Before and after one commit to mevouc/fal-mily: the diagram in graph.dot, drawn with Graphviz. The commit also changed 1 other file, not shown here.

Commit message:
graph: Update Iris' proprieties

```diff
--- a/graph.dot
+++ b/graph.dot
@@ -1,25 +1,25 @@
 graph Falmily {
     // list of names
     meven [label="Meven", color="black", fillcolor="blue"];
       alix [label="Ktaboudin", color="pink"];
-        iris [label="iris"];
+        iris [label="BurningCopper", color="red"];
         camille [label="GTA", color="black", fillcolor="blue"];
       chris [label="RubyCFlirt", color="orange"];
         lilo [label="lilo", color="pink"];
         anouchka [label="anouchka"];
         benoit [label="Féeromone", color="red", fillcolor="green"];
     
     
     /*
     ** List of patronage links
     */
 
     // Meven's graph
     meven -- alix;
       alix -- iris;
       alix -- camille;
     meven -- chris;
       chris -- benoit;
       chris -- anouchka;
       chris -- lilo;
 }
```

======

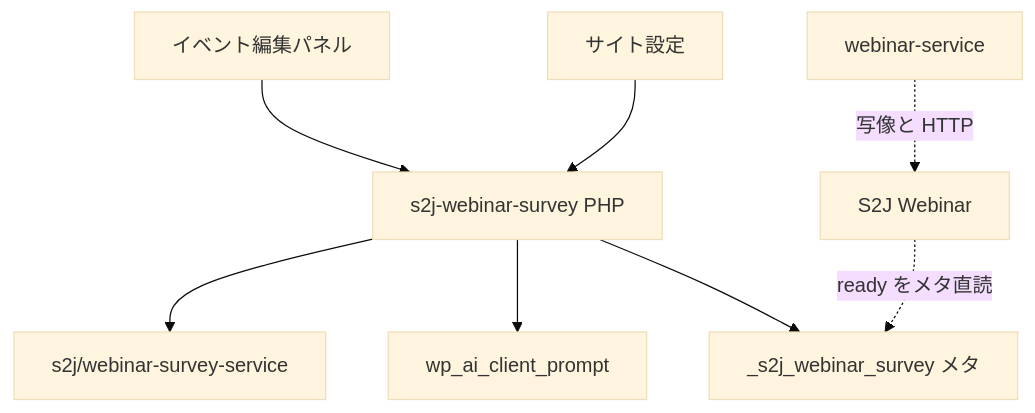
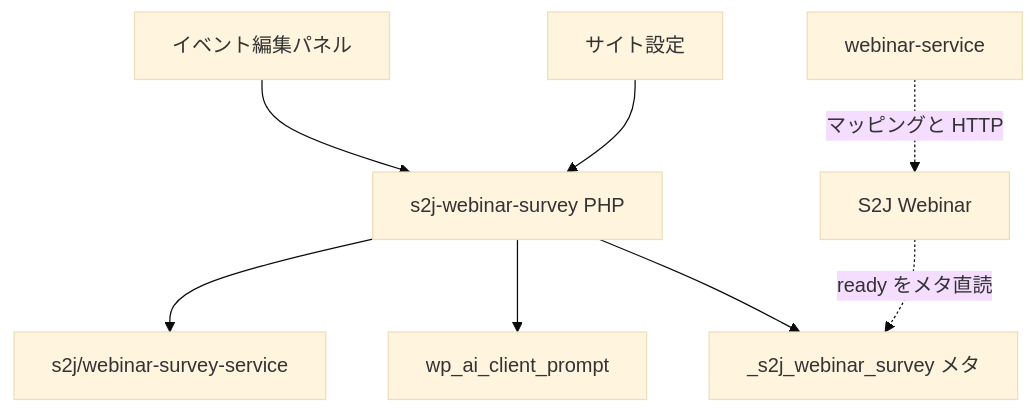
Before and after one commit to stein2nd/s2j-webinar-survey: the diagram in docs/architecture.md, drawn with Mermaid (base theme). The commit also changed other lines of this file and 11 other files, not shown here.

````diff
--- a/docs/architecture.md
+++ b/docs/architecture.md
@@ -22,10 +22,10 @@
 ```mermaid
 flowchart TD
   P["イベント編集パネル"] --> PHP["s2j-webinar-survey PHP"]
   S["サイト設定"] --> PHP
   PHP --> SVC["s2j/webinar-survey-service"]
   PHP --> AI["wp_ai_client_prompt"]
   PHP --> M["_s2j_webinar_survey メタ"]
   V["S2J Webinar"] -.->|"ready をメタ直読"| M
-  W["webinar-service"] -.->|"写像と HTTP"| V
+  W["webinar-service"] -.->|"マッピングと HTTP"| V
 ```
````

======

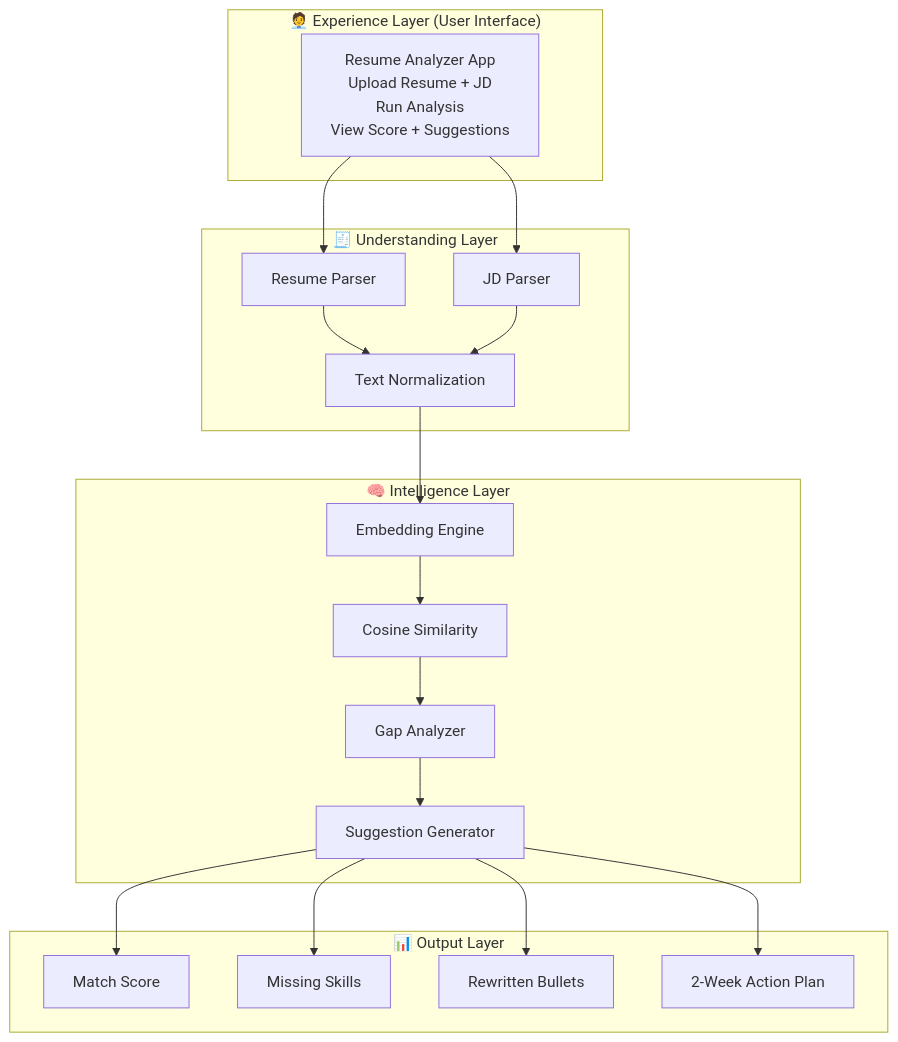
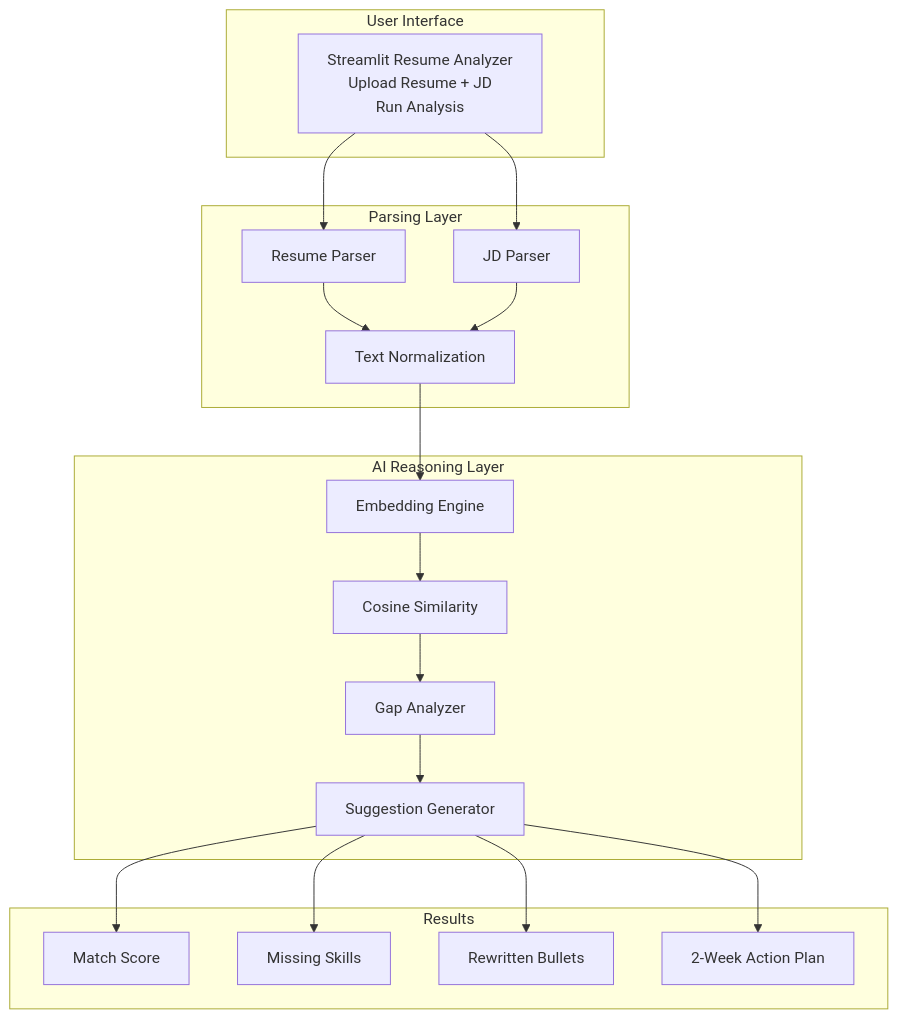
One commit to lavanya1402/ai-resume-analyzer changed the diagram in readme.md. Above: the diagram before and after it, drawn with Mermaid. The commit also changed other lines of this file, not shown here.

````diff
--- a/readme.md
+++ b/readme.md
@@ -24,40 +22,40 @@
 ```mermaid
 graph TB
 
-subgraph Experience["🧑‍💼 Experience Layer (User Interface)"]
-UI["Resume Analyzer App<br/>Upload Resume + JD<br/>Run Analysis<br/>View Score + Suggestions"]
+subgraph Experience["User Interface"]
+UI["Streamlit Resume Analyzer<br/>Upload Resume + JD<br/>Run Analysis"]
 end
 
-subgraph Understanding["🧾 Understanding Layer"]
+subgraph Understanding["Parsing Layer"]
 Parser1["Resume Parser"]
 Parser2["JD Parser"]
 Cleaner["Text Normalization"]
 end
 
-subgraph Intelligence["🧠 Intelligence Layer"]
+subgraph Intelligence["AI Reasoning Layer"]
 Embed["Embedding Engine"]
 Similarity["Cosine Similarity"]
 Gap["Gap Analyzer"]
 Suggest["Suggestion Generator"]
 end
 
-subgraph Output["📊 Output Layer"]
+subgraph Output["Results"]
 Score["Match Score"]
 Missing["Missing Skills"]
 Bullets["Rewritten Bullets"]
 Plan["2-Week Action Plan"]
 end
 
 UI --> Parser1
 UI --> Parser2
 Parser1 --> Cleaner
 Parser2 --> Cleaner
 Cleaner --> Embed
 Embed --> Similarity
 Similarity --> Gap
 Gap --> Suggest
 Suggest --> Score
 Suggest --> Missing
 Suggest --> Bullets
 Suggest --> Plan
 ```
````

======

* **YOUR GOAL**
Show me every line in the data above that includes "color".

* **SOLUTION FOR THIS EXERCISE**
     meven [label="Meven", color="black", fillcolor="blue"];
       alix [label="Ktaboudin", color="pink"];
+        iris [label="BurningCopper", color="red"];
         camille [label="GTA", color="black", fillcolor="blue"];
       chris [label="RubyCFlirt", color="orange"];
         lilo [label="lilo", color="pink"];
         benoit [label="Féeromone", color="red", fillcolor="green"];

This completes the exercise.